■ WHAT YOU HAVE TO DO:
From the entries underneath, give the number of lines holding the word "edited", without any other words.

————

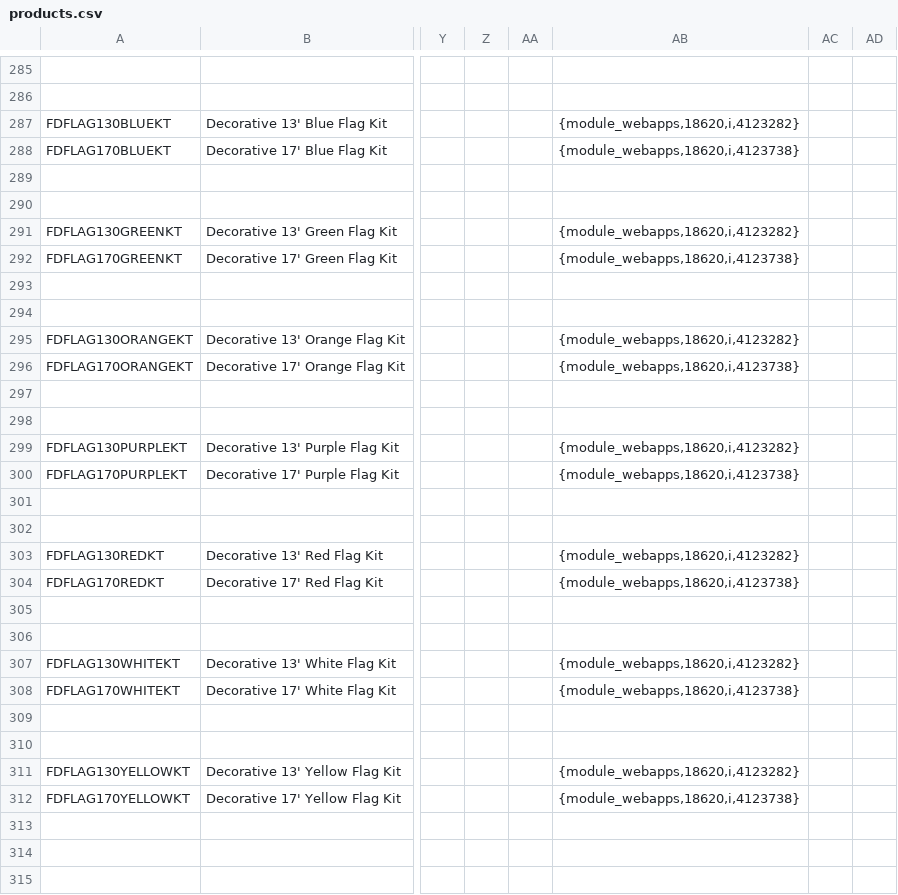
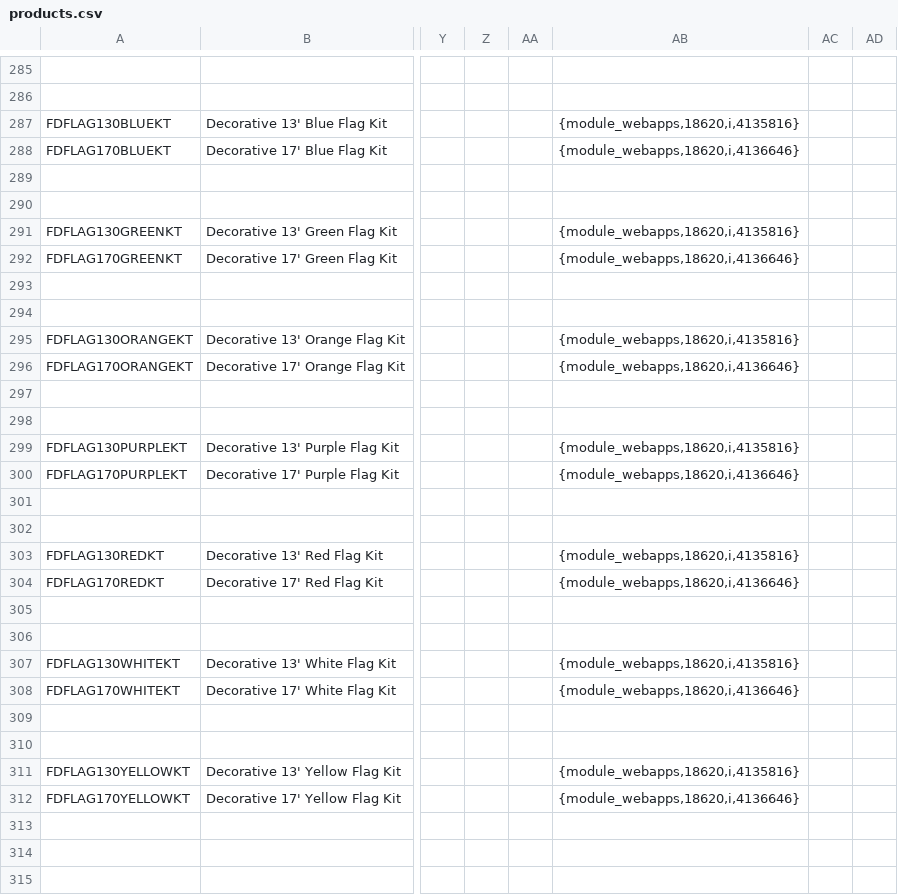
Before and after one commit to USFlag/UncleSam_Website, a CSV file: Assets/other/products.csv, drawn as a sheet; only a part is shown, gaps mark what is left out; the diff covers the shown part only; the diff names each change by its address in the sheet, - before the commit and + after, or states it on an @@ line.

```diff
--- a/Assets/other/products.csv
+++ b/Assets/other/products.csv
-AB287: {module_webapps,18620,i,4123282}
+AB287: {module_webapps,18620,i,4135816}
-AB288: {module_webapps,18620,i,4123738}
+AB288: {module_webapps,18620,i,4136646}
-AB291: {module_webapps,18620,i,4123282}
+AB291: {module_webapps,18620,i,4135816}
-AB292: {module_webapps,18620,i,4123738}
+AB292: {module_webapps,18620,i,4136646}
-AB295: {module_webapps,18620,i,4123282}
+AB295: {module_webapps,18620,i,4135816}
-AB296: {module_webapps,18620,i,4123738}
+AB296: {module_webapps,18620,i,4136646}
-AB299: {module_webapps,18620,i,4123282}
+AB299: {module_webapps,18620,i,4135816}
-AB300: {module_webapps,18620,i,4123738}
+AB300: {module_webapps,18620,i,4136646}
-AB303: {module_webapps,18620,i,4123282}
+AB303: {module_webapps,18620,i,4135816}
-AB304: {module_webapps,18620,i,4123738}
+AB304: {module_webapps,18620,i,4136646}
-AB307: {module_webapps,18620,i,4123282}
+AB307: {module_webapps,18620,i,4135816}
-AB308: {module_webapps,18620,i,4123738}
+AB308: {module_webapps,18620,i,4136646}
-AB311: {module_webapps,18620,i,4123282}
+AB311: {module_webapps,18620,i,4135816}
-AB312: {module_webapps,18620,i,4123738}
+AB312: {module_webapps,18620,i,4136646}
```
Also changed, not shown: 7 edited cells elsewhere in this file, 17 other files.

————

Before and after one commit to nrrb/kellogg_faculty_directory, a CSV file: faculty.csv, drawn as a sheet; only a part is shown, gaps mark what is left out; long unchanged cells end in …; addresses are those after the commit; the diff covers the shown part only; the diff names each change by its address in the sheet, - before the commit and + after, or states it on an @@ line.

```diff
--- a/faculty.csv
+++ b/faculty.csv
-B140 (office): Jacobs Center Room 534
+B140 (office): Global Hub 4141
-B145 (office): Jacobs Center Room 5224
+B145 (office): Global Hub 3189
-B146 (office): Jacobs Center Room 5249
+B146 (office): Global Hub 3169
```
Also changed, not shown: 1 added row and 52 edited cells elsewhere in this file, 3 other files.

————

■ TASK OUTPUT:
2